## PROBLEM DESCRIPTION:
Each entry must be restated exactly as it appears.

## Records excerpted from a collection:
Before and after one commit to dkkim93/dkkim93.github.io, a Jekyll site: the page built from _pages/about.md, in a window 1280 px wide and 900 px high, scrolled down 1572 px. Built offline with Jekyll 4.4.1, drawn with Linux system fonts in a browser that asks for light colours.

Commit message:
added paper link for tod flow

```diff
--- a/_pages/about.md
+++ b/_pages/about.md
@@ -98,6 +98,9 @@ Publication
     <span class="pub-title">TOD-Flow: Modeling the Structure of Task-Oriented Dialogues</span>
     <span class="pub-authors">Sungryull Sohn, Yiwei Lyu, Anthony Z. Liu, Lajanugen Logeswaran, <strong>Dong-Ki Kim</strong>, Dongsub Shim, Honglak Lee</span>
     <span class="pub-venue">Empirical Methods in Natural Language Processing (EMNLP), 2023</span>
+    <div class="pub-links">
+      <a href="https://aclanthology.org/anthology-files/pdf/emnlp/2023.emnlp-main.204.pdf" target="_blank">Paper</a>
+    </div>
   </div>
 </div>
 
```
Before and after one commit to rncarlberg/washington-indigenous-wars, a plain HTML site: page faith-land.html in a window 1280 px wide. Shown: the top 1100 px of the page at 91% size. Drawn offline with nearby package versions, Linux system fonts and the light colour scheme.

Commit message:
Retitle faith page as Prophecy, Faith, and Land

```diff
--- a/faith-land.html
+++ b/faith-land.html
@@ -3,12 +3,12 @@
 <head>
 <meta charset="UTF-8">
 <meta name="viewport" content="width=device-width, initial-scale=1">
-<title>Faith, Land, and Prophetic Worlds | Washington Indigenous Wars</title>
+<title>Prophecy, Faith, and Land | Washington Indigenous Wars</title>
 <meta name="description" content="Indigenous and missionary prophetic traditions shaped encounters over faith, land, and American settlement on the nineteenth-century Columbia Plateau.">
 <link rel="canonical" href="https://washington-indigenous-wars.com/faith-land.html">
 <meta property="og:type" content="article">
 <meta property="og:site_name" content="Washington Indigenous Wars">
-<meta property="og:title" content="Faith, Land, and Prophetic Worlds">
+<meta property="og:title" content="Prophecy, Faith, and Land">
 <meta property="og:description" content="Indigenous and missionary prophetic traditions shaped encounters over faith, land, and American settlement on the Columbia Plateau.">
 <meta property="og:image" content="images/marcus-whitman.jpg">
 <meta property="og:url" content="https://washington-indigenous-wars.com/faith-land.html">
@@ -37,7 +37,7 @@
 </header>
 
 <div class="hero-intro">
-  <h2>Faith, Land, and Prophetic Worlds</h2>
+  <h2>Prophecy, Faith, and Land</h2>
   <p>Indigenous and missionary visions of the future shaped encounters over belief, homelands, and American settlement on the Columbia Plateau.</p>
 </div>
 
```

## SOLUTION TO THIS PROBLEM:
Before and after one commit to dkkim93/dkkim93.github.io, a Jekyll site: the page built from _pages/about.md, in a window 1280 px wide and 900 px high, scrolled down 1572 px. Built offline with Jekyll 4.4.1, drawn with Linux system fonts in a browser that asks for light colours.

Commit message:
added paper link for tod flow

```diff
--- a/_pages/about.md
+++ b/_pages/about.md
@@ -98,6 +98,9 @@ Publication
     <span class="pub-title">TOD-Flow: Modeling the Structure of Task-Oriented Dialogues</span>
     <span class="pub-authors">Sungryull Sohn, Yiwei Lyu, Anthony Z. Liu, Lajanugen Logeswaran, <strong>Dong-Ki Kim</strong>, Dongsub Shim, Honglak Lee</span>
     <span class="pub-venue">Empirical Methods in Natural Language Processing (EMNLP), 2023</span>
+    <div class="pub-links">
+      <a href="https://aclanthology.org/anthology-files/pdf/emnlp/2023.emnlp-main.204.pdf" target="_blank">Paper</a>
+    </div>
   </div>
 </div>
 
```
Before and after one commit to rncarlberg/washington-indigenous-wars, a plain HTML site: page faith-land.html in a window 1280 px wide. Shown: the top 1100 px of the page at 91% size. Drawn offline with nearby package versions, Linux system fonts and the light colour scheme.

Commit message:
Retitle faith page as Prophecy, Faith, and Land

```diff
--- a/faith-land.html
+++ b/faith-land.html
@@ -3,12 +3,12 @@
 <head>
 <meta charset="UTF-8">
 <meta name="viewport" content="width=device-width, initial-scale=1">
-<title>Faith, Land, and Prophetic Worlds | Washington Indigenous Wars</title>
+<title>Prophecy, Faith, and Land | Washington Indigenous Wars</title>
 <meta name="description" content="Indigenous and missionary prophetic traditions shaped encounters over faith, land, and American settlement on the nineteenth-century Columbia Plateau.">
 <link rel="canonical" href="https://washington-indigenous-wars.com/faith-land.html">
 <meta property="og:type" content="article">
 <meta property="og:site_name" content="Washington Indigenous Wars">
-<meta property="og:title" content="Faith, Land, and Prophetic Worlds">
+<meta property="og:title" content="Prophecy, Faith, and Land">
 <meta property="og:description" content="Indigenous and missionary prophetic traditions shaped encounters over faith, land, and American settlement on the Columbia Plateau.">
 <meta property="og:image" content="images/marcus-whitman.jpg">
 <meta property="og:url" content="https://washington-indigenous-wars.com/faith-land.html">
@@ -37,7 +37,7 @@
 </header>
 
 <div class="hero-intro">
-  <h2>Faith, Land, and Prophetic Worlds</h2>
+  <h2>Prophecy, Faith, and Land</h2>
   <p>Indigenous and missionary visions of the future shaped encounters over belief, homelands, and American settlement on the Columbia Plateau.</p>
 </div>
 
```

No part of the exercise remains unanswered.